New Report Show Courts Denying Large Majority of Pregnant Workers Accommodations; Congress Must Act to Fix Federal Law
New York—In time for Mother’s Day, A Better Balance released a new report, “Long Overdue,” detailing the numerous ways pregnant workers are still routinely jeopardizing their health—and economic security—when denied medically necessary reasonable accommodations. The report highlights that, in spite of Young v. UPS, the 2015 U.S. Supreme Court decision that set new standards for pregnant workers’ federal protections, today’s pregnant workers, especially women in low-wage and physically demanding jobs, are still forced to choose between a paycheck and a healthy pregnancy.
“Our comprehensive and first-of-its-kind review of relevant cases found that more than two-thirds of women needing accommodations while pregnant lost their court cases under the Pregnancy Discrimination Act,” Dina Bakst, co-founder and co-president of A Better Balance said of the report. “This is simply unacceptable. For full and equal treatment under the law, women need the federal Pregnant Workers Fairness Act.”

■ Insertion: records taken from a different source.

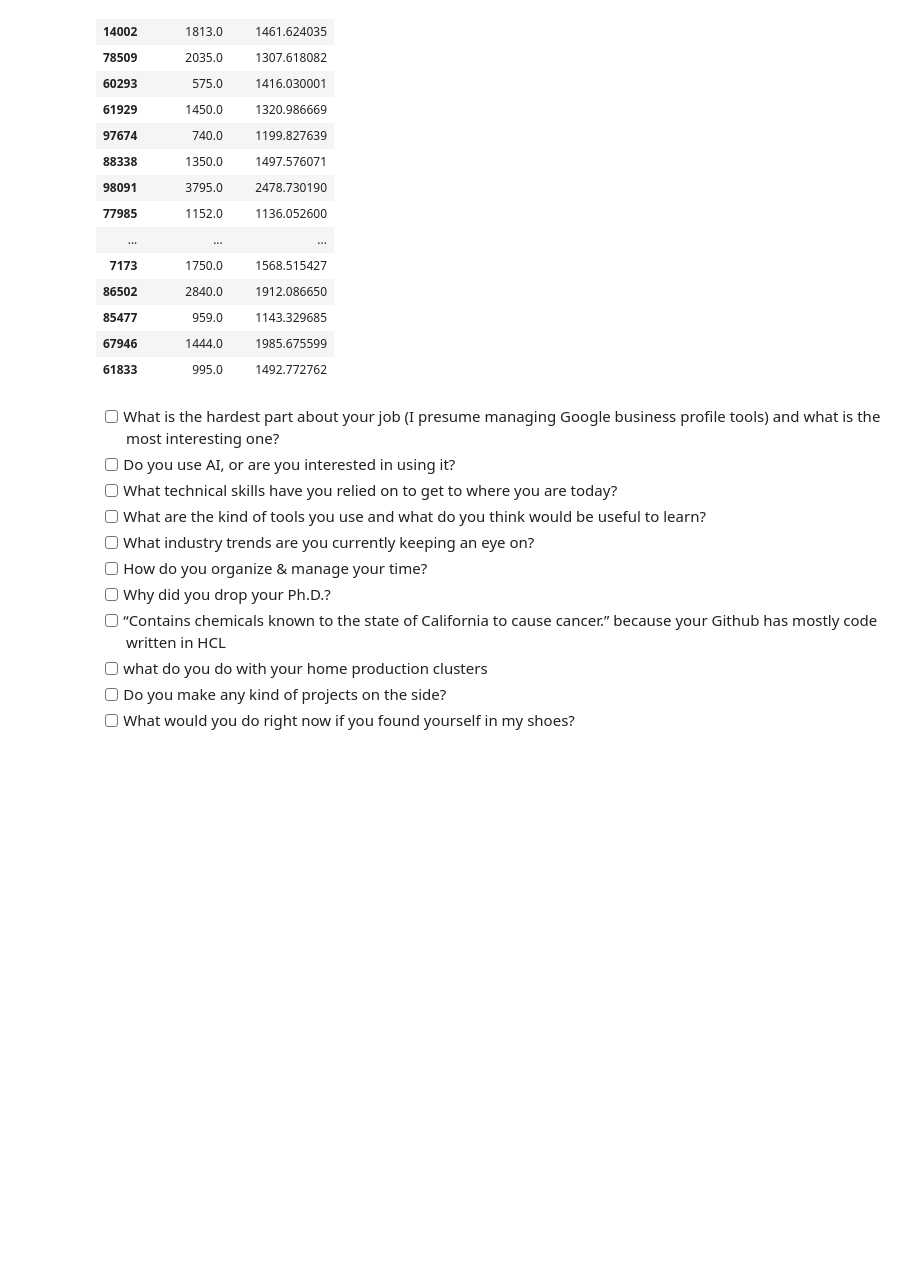
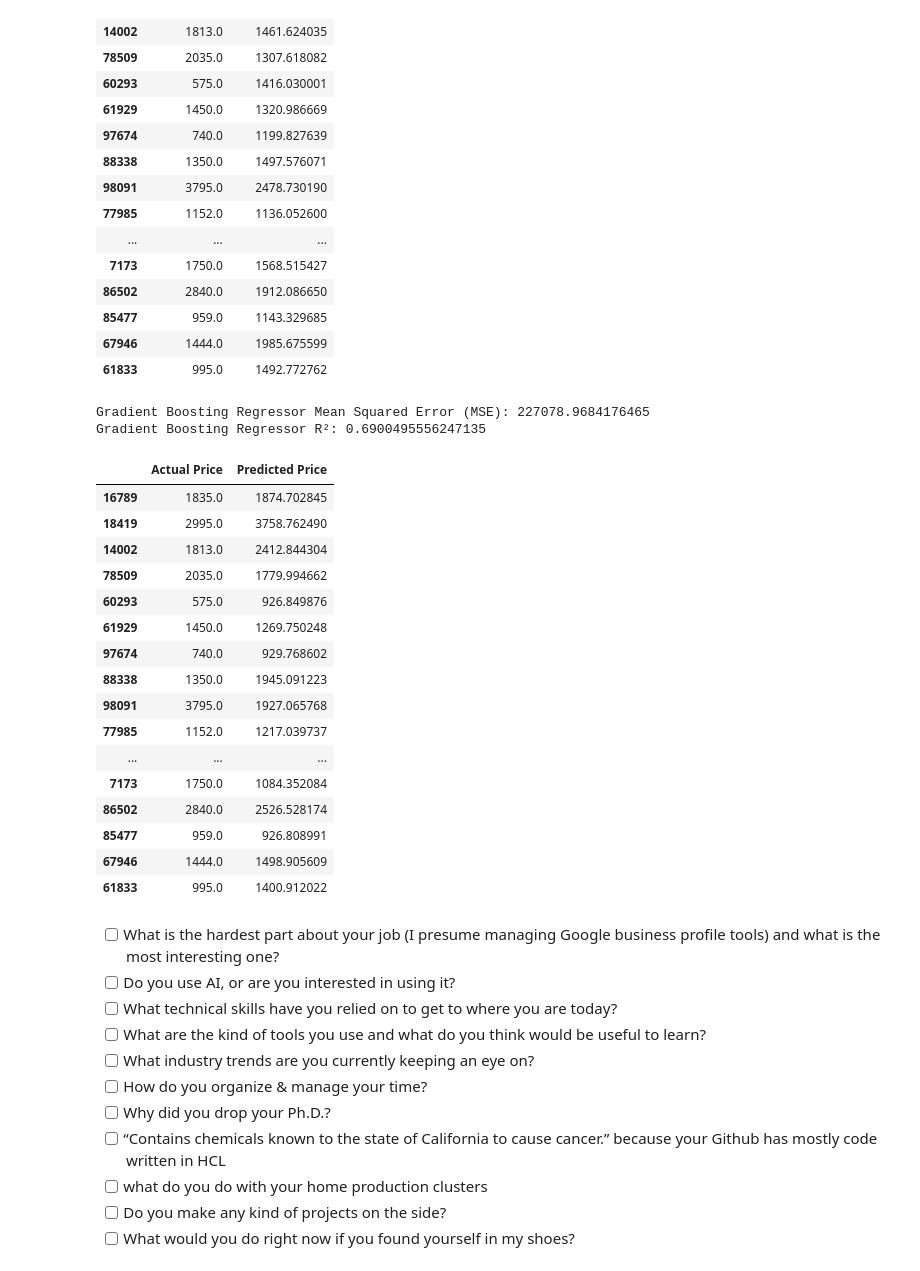
Before and after one commit to seyfal/ApartmentML, a Jupyter notebook: main.ipynb, the cells around one changed output. Drawn from its saved outputs; the diff is of its cells as text; code cells hidden in the pictures; blank space fills up the shorter version.

Commit message:
Gradient Boosting Regressor Model

```diff
--- a/main.ipynb
+++ b/main.ipynb
@@ -196,6 +229,56 @@ comparison_df.head(25)  # Display the first 25 comparisons
 | 85477 | 959.0 | 1143.329685 |
 | 67946 | 1444.0 | 1985.675599 |
 | 61833 | 995.0 | 1492.772762 |
+# %%
+from sklearn.ensemble import GradientBoostingRegressor
+from sklearn.metrics import mean_squared_error, r2_score
+
+# REFERENCES: https://www.geeksforgeeks.org/ml-gradient-boosting/
+
+# Instantiate & train Gradient Boosting Regressor model
+gbr = GradientBoostingRegressor(n_estimators=300,
+                                learning_rate=0.05,
+                                random_state=100,
+                                max_features=5)
+gbr.fit(X_train, y_train)
+
+# Predict on test set
+y_pred_gbr = gbr.predict(X_test)
+
+# Calculate Mean Squared Error
+mse = mean_squared_error(y_test, y_pred_gbr)
+print(
+    f"Gradient Boosting Regressor Mean Squared Error (MSE): {mse}")
+
+# Calculate R-squared
+r_squared = r2_score(y_test, y_pred_gbr)
+print(f"Gradient Boosting Regressor R²: {r_squared}")
+# %% [output]
+Gradient Boosting Regressor Mean Squared Error (MSE): 227078.9684176465
+Gradient Boosting Regressor R²: 0.6900495556247135
+# %%
+# Display actual vs. predicted prices
+comparison_df = pd.DataFrame(
+    {'Actual Price': y_test, 'Predicted Price': y_pred_gbr})
+comparison_df.head(25)  # Display the first 25 comparisons
+# %% [output]
+|  | Actual Price | Predicted Price |
+| 16789 | 1835.0 | 1874.702845 |
+| 18419 | 2995.0 | 3758.762490 |
+| 14002 | 1813.0 | 2412.844304 |
+| 78509 | 2035.0 | 1779.994662 |
+| 60293 | 575.0 | 926.849876 |
+| 61929 | 1450.0 | 1269.750248 |
+| 97674 | 740.0 | 929.768602 |
+| 88338 | 1350.0 | 1945.091223 |
+| 98091 | 3795.0 | 1927.065768 |
+| 77985 | 1152.0 | 1217.039737 |
+| ... | ... | ... |
+| 7173 | 1750.0 | 1084.352084 |
+| 86502 | 2840.0 | 2526.528174 |
+| 85477 | 959.0 | 926.808991 |
+| 67946 | 1444.0 | 1498.905609 |
+| 61833 | 995.0 | 1400.912022 |
 # %% [markdown]
 - [ ] What is the hardest part about your job (I presume managing Google business profile tools) and what is the most interesting one?
 - [ ] Do you use AI, or are you interested in using it?
```
Also changed, not shown: parts of 3 cells of this notebook.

Post-Young, pregnant women are facing three main problems in these cases: the comparator problem, in which pregnant workers must show other employees are being accommodated by their employer in order to obtain their own accommodations; the “significant burden” problem in which pregnant workers are forced to discredit their employer’s justification for failing to accommodate them under a confusing legal standard; and the costly and time-consuming litigation problem, whereby most pregnant workers simply cannot afford to wait for medically necessary accommodations they need immediately.
Drawing on the voices of state legislators and business leaders, “Long Overdue” also provides detailed, original analysis of the bi-partisan movement across the country (25 states—including Kentucky (2019), South Carolina (2018)— and five cities) to require some employers to provide pregnancy accommodations, but finds state-by-state change is not enough.

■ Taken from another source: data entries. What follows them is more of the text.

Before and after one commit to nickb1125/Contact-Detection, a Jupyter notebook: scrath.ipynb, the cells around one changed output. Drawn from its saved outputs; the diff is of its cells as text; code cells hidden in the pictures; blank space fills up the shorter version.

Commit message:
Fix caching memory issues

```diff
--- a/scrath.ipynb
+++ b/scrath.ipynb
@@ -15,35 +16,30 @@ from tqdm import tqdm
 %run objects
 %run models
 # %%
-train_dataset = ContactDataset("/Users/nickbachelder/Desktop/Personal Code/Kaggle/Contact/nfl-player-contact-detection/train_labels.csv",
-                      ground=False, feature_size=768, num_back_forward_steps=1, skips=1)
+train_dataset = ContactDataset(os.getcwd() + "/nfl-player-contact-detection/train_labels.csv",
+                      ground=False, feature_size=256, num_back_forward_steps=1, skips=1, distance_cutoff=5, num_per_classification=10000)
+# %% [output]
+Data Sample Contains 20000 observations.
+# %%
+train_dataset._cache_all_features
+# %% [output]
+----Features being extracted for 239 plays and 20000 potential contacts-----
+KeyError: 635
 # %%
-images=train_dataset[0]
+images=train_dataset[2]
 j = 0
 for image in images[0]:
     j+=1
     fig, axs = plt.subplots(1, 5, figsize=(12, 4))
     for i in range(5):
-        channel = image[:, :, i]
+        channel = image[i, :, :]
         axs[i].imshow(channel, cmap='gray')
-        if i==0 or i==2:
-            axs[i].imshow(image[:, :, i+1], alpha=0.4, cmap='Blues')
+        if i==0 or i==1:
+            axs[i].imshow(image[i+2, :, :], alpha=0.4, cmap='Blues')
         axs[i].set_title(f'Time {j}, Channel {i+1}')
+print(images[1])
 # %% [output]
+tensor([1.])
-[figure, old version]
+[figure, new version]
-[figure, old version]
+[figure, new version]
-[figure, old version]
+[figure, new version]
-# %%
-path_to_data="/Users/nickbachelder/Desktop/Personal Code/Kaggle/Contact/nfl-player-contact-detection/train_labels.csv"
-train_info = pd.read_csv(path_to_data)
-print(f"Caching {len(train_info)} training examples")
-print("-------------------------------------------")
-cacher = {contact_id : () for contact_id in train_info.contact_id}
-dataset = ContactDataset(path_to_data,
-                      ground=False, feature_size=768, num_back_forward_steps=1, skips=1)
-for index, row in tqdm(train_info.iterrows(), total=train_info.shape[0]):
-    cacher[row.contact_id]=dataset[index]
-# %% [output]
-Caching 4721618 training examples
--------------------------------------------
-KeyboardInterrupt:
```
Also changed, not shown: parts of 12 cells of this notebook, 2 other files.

The “Long Overdue” report underscores the need for federal policy reform in favor of pregnant workers to adequately address the needs that continue to go unmet in spite of Young v. UPS, and recommends an encompassing and existing solution: the federal Pregnant Workers Fairness Act.
Media interested in the report should reach out to Melanie Fonder Kaye firstname.lastname@example.org or at 414-708-2525.
About A Better Balance
A Better Balance is a national legal advocacy organization dedicated to promoting fairness in the workplace and has been a leader at the national, state, and local level in advancing the rights of pregnant workers and mothers in the workplace.